and taking pictures until we’re motioned away and back to the Land Rover. Quite an opportunity. Nothing has been said, but I know I’m expected to show our gratitude in a material way but as we walk back I begin to wonder how material it has to be. If you under tip a waiter you might have to put up with a little extra something in the soup. But stiffing 3 guys in the jungle with AK47’s doesn’t seem to
be a great idea. Anyway, when we get back, I hand them the equivalent of about $20 and look for a reaction. It’s favourable and we’re free to go. We take passenger back to his hut where I see another $10.00 disappear. Sandy asks us if we want to keep on going and we realize that after Chobe and now having seen the last of the Big 5 we’re gamed out. Plus I’m running out of cash. Back to the camp, where we head to our tent to get ready for our first dinner at Toka Leya.

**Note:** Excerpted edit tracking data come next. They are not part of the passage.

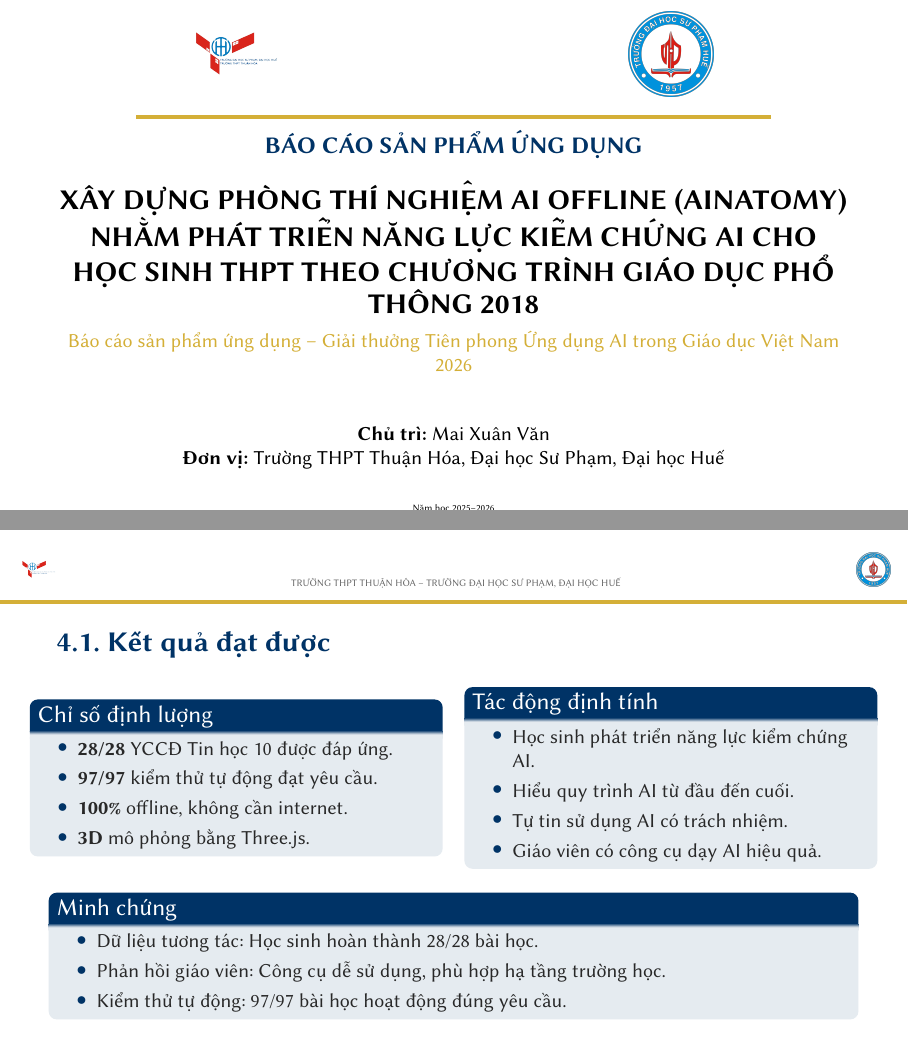
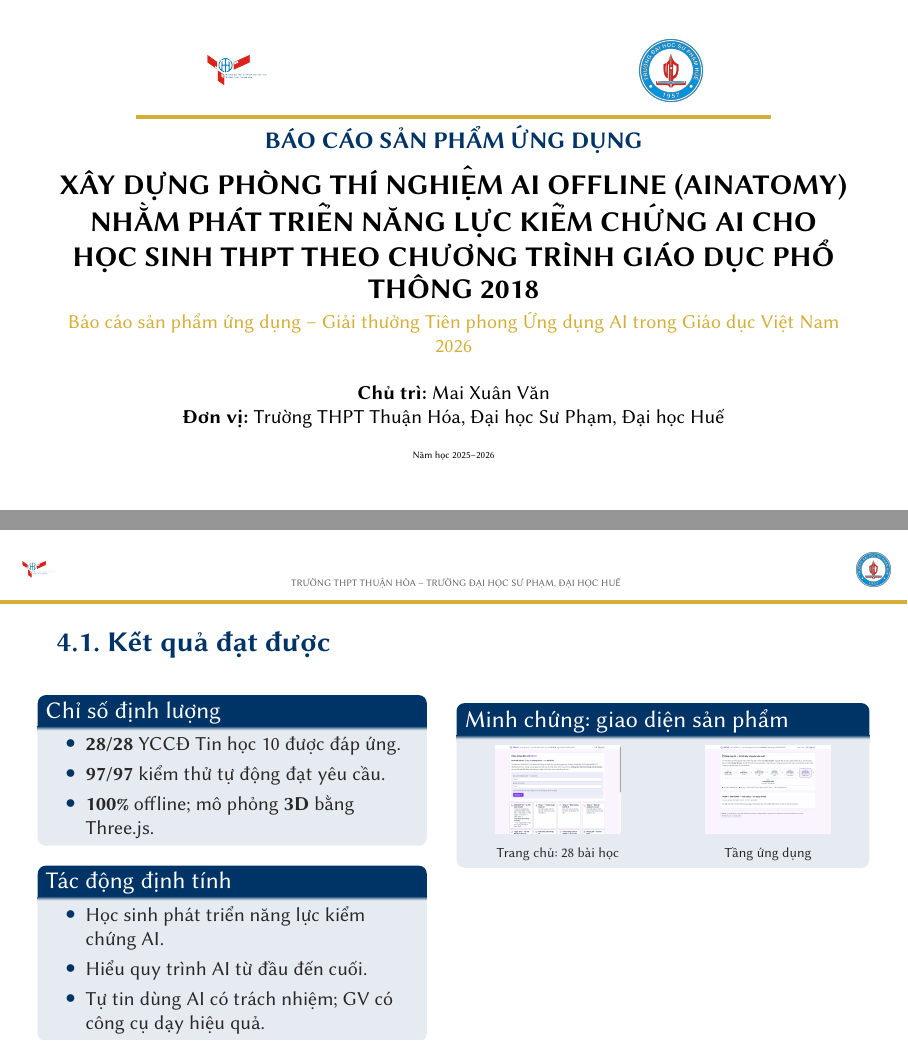
Before and after one commit to mxuanvan02/ainatomy, LaTeX slides (deliverables/slide/slide_bao_cao_san_pham.tex): pages 1 and 9 of 15, joined at a grey line. The pictures show the PDF file deliverables/slide/slide_bao_cao_san_pham.pdf that the author committed with the source.

Commit message:
Fix cover page overflow + add screenshots to slide 4.1
- Bìa: chữ 'Năm học 2025–2026' bị dải đen che do tràn khung → co logo 1.5cm→1.1cm, giảm \vspace
- Slide 4.1: thêm 2 ảnh chụp sản phẩm (trang chủ + tầng ứng dụng) vào khung 'Minh chứng'
- Xử lý overfull vbox: co ảnh, gộp bullet, siết itemsep → 3.53pt (không nhìn thấy)
- Gate: 97/97 ✓
- Vision check slide 9: không phát hiện lỗi trực quan

```diff
--- a/deliverables/slide/slide_bao_cao_san_pham.tex
+++ b/deliverables/slide/slide_bao_cao_san_pham.tex
@@ -302,36 +302,48 @@
 \section{Kết quả và tác động}
 
 \begin{frame}{4.1. Kết quả đạt được}
-    \begin{columns}
-        \column{0.5\textwidth}
+    % BỐ CỤC: chữ bên trái, ảnh minh chứng bên phải.
+    % VÌ SAO KHÔNG XẾP DỌC: bản trước đặt 2 khối chữ rồi tới khối ảnh, tổng cao
+    % vượt khung 55pt (đo trong log LaTeX). Chia 2 cột dùng hết bề ngang 16:9,
+    % vừa không tràn vừa cho ảnh to hơn.
+    \begin{columns}[t]
+        \column{0.47\textwidth}
+        % CỘT CHỮ đang cao hơn khung 7.5pt (bản ảnh 1.55cm). itemsep=0 KHÔNG hiệu
+        % quả vì beamer mặc định đã itemsep=0 — phần cao là padding của block và
+        % khoảng cách giữa 2 block. siết trực tiếp bằng \beamersize:
+        \setbeamersize{text margins=1em}
+        \vspace{-0.4em}
         \begin{block}{Chỉ số định lượng}
             \begin{itemize}
                 \item \textbf{28/28} YCCĐ Tin học 10 được đáp ứng.
                 \item \textbf{97/97} kiểm thử tự động đạt yêu cầu.
-                \item \textbf{100\%} offline, không cần internet.
-                \item \textbf{3D} mô phỏng bằng Three.js.
+                \item \textbf{100\%} offline; mô phỏng \textbf{3D} bằng Three.js.
             \end{itemize}
         \end{block}
-        \column{0.5\textwidth}
         \begin{block}{Tác động định tính}
             \begin{itemize}
                 \item Học sinh phát triển năng lực kiểm chứng AI.
                 \item Hiểu quy trình AI từ đầu đến cuối.
-                \item Tự tin sử dụng AI có trách nhiệm.
-                \item Giáo viên có công cụ dạy AI hiệu quả.
+                \item Tự tin dùng AI có trách nhiệm; GV có công cụ dạy hiệu quả.
             \end{itemize}
         \end{block}
+
+        \column{0.50\textwidth}
+        \begin{block}{Minh chứng: giao diện sản phẩm}
+            % 2 ảnh xếp NGANG (không dọc): mỗi ảnh cao 2.2cm, chung 1 hàng.
+            % Xếp dọc 2x(ảnh+caption) từng tràn khung 44.8pt (đo trong log).
+            \begin{center}
+                \begin{minipage}{0.47\textwidth}\centering
+                    \includegraphics[height=1.55cm, keepaspectratio]{assets/1-trang-chu.png}\\
+                    {\scriptsize Trang chủ: 28 bài học}
+                \end{minipage}\hfill
+                \begin{minipage}{0.47\textwidth}\centering
+                    \includegraphics[height=1.55cm, keepaspectratio]{assets/4-tram5-ung-dung.png}\\
+                    {\scriptsize Tầng ứng dụng}
+                \end{minipage}
+            \end{center}
+        \end{block}
     \end{columns}
-
-    \vspace{0.5em}
-
-    \begin{block}{Minh chứng}
-        \begin{itemize}
-            \item Dữ liệu tương tác: Học sinh hoàn thành 28/28 bài học.
-            \item Phản hồi giáo viên: Công cụ dễ sử dụng, phù hợp hạ tầng trường học.
-            \item Kiểm thử tự động: 97/97 bài học hoạt động đúng yêu cầu.
-        \end{itemize}
-    \end{block}
 \end{frame}
 
 % ================= PHẦN 5: TÍNH BỀN VỮNG VÀ KHẢ NĂNG MỞ RỘNG =================
```
Also changed, not shown: SHA256SUMS.txt (+2 -2 lines), deliverables/slide/assets/1-trang-chu.png (added), deliverables/slide/assets/4-tram5-ung-dung.png (added), deliverables/slide/slide_bao_cao_san_pham.pdf, deliverables/slide/slide_bao_cao_san_pham.tex (18 more changed lines).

At Toka Leya, we’re not supposed to walk unescorted after dark. We are in the wilderness after all, and wild animals roam freely. However, the first night we feign ignorance and brave the 2 minute walk from our room to the common area on our own. We arrive to the first sighting of fellow guests. We go down to the open air bar, near the river planning on meeting some of them. It turns out that there is a group of 18 Americans travelling together who are rather cliquish. Dinner is one setting and normally the hotel assigns table partners depending on who has spent the day grouped together on the various safaris and tours. However, the group of 18 are seated together in one large table. It looks like we are going to be eating alone when one of the staff come over and introduce us to the only other two guests in the camp, two women from New York. We’re all along with Sandy, our driver/guide/escort/advisor seated and exchange pleasantries. They’re conveniently both named Susan and have been travelling together around Africa as well. Nice enough. So a couple of women from New York travelling together. We’re wondering if they’re, you know, but we don’t dare to ask. There are clues and Claire and I exchange knowing glances. Now, some of our American friends from Florida are following this blog and I know they’re not as comfortable with this subject as Canadians but I just want you to know that we didn’t have any choice; we had to sit with them. But the girls finally brought it up themselves and it was true; they were Democrats. They and their husbands and all their friends; all Democrats. In fact, this was just after hurricane Sandy and the eve of the Presidential election and they were worried sick that the hurricane was going to result in a low New York turnout and lose them the election. Anyway, we had a very pleasant meal with them, after which we were all escorted back to our tents for the night.
No question of the day. Aren’t you paying attention? It’s night time. Will have to wait until the end of our stay, next post.